PROVIDED INFORMATION

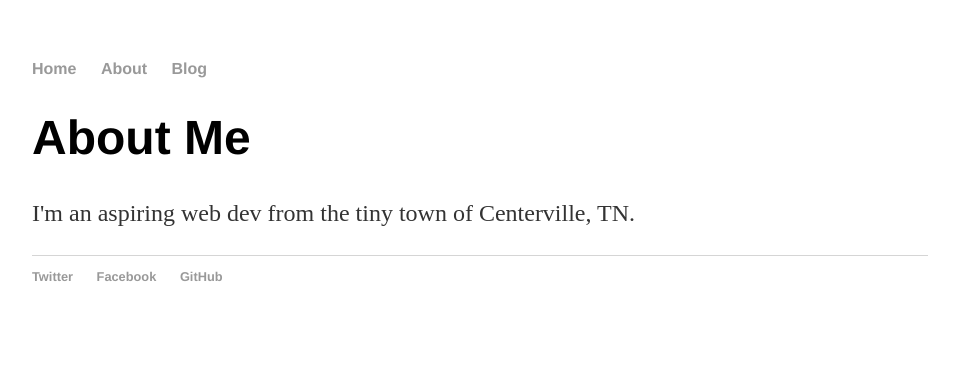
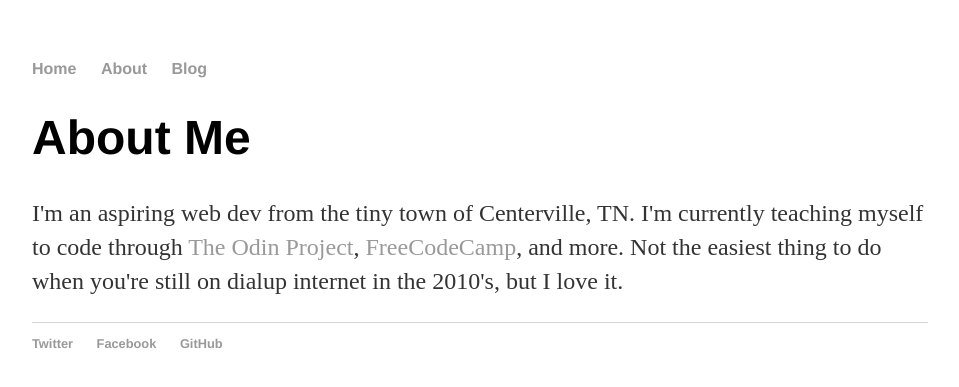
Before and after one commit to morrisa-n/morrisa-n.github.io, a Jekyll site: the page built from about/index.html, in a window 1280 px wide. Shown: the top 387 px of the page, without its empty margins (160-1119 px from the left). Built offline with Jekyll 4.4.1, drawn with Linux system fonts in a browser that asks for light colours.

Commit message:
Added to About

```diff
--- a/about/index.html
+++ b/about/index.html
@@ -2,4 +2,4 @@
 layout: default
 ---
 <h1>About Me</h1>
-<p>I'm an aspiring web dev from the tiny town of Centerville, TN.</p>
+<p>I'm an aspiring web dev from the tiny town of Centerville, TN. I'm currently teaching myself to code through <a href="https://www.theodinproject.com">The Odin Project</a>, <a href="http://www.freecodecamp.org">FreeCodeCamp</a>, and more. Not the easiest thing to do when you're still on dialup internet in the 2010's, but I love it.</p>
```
--
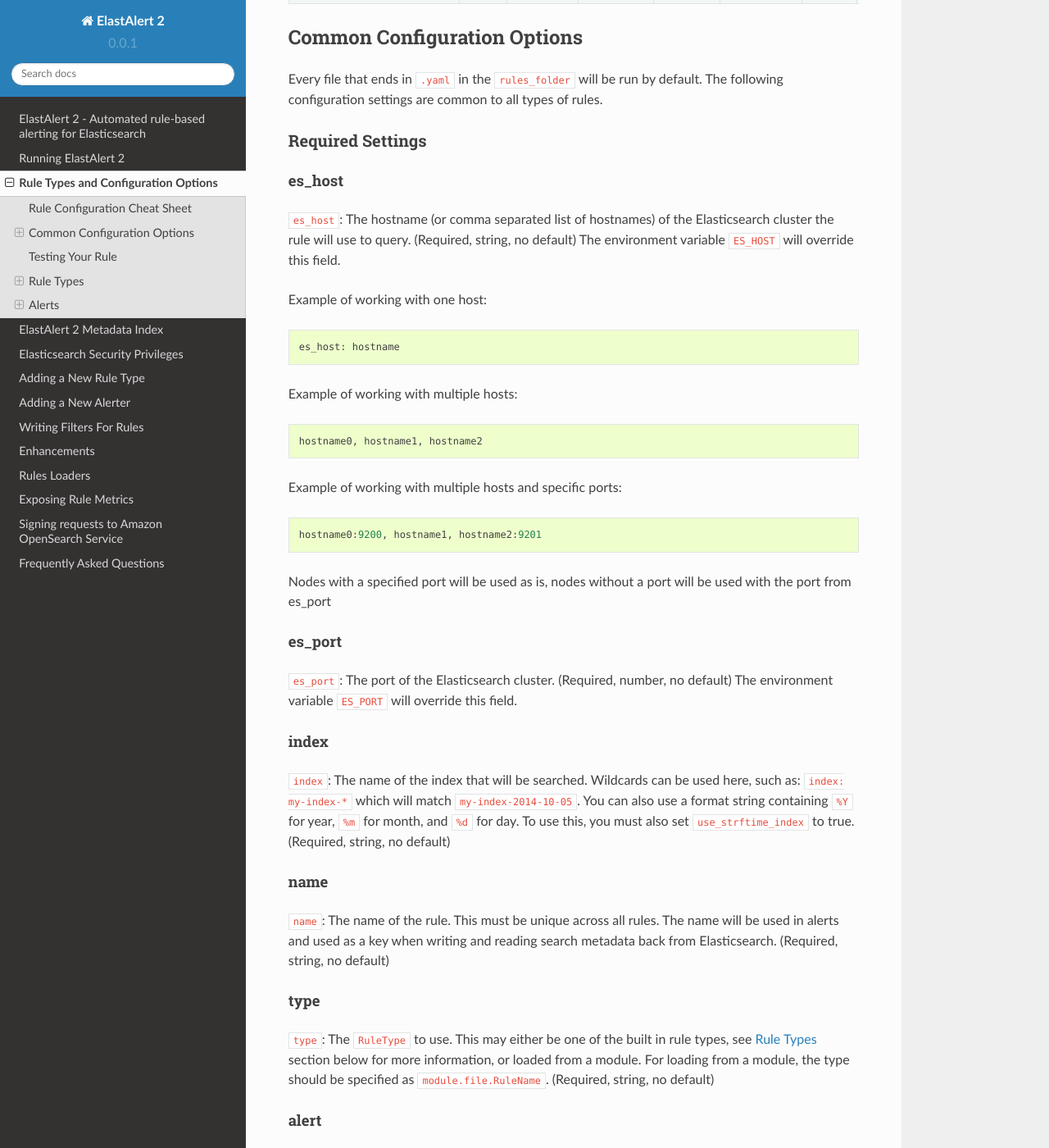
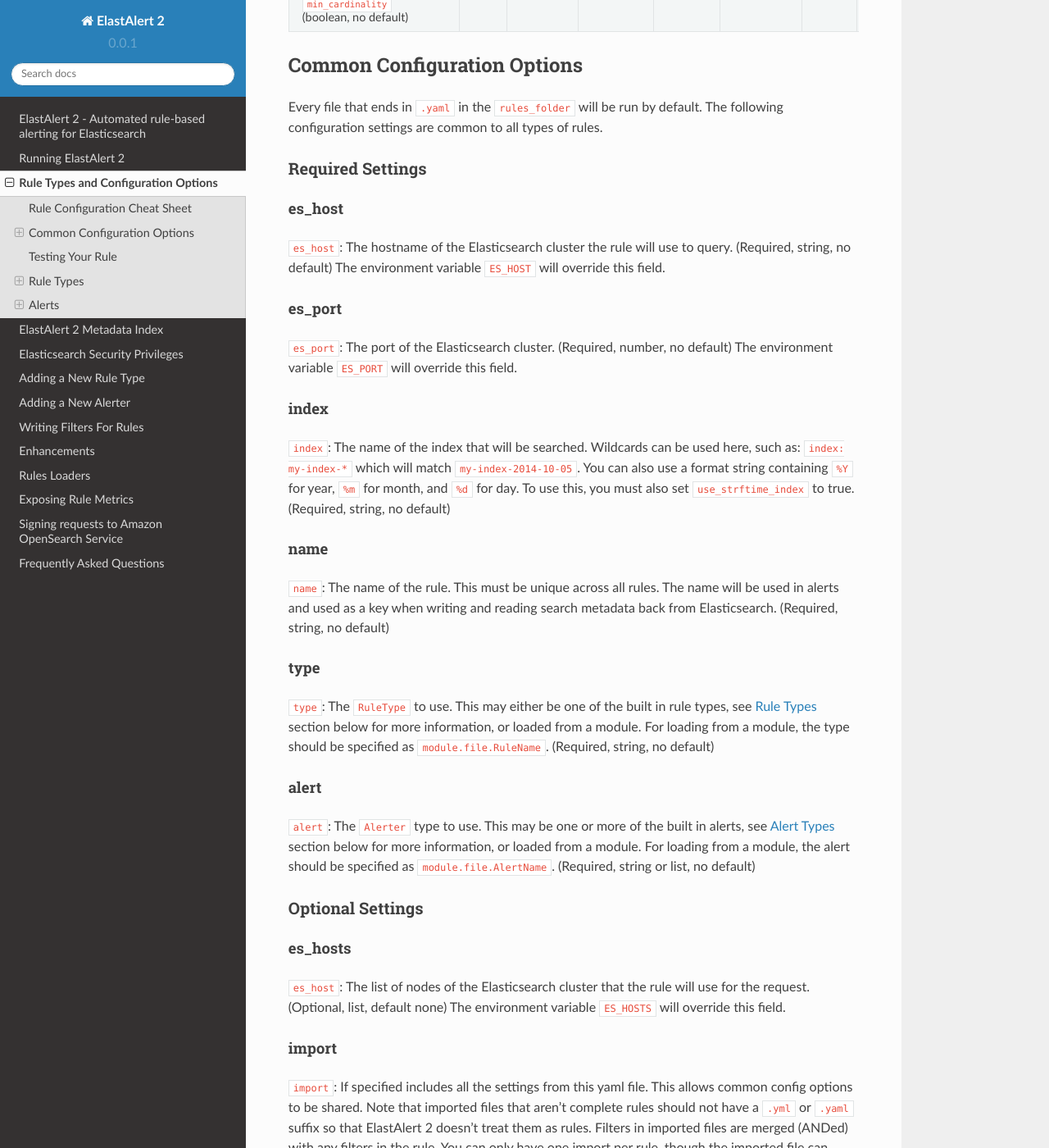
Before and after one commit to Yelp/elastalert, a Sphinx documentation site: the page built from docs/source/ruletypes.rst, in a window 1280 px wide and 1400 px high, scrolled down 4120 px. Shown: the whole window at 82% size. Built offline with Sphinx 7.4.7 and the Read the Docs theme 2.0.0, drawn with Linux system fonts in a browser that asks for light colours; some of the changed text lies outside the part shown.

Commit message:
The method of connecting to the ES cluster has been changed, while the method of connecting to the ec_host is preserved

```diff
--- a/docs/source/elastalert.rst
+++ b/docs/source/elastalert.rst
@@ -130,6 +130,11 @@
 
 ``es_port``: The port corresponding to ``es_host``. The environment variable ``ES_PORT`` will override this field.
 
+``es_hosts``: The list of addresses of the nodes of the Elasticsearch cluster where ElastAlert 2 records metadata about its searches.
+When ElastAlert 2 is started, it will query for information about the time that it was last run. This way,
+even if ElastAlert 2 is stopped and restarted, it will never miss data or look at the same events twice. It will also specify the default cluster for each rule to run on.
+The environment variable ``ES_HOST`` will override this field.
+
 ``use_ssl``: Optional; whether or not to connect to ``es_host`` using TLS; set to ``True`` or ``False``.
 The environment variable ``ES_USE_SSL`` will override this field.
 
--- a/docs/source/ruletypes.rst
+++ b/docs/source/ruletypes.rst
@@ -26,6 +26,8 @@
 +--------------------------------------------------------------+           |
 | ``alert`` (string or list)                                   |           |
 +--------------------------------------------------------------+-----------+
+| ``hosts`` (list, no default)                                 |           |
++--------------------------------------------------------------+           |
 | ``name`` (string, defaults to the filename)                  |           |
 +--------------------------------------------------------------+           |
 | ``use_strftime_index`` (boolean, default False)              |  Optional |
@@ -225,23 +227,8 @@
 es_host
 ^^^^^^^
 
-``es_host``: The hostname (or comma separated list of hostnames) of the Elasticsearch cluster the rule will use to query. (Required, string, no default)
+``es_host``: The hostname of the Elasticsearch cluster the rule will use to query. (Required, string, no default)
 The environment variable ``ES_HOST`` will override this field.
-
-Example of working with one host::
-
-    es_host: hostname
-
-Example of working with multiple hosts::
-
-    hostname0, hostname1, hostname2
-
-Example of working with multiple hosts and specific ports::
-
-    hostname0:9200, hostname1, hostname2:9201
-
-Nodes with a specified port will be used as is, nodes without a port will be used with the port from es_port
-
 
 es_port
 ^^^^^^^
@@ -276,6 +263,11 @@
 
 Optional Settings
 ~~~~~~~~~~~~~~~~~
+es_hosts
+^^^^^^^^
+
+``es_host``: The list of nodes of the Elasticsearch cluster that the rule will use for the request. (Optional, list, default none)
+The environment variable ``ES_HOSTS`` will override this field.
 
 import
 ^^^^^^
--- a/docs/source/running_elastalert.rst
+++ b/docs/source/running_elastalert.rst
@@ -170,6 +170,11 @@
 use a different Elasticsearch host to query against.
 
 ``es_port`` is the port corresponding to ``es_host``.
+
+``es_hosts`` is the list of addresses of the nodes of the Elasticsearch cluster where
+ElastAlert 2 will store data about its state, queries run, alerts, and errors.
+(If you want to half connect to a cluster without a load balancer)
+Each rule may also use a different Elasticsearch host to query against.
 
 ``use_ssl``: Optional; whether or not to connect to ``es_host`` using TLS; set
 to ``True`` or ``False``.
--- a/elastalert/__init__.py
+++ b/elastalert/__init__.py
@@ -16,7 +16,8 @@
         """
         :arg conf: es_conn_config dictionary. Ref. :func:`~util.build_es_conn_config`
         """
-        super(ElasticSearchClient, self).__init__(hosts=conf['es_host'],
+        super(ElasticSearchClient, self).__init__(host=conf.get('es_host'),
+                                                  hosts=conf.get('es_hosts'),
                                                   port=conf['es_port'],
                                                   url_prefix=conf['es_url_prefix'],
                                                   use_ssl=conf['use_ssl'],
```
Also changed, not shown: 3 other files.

WHAT IS EXPECTED
Return from the data every line that holds "will".

RESPONSE
 ``es_port``: The port corresponding to ``es_host``. The environment variable ``ES_PORT`` will override this field.
+When ElastAlert 2 is started, it will query for information about the time that it was last run. This way,
+even if ElastAlert 2 is stopped and restarted, it will never miss data or look at the same events twice. It will also specify the default cluster for each rule to run on.
+The environment variable ``ES_HOST`` will override this field.
 The environment variable ``ES_USE_SSL`` will override this field.
-``es_host``: The hostname (or comma separated list of hostnames) of the Elasticsearch cluster the rule will use to query. (Required, string, no default)
+``es_host``: The hostname of the Elasticsearch cluster the rule will use to query. (Required, string, no default)
 The environment variable ``ES_HOST`` will override this field.
-Nodes with a specified port will be used as is, nodes without a port will be used with the port from es_port
+``es_host``: The list of nodes of the Elasticsearch cluster that the rule will use for the request. (Optional, list, default none)
+The environment variable ``ES_HOSTS`` will override this field.
+ElastAlert 2 will store data about its state, queries run, alerts, and errors.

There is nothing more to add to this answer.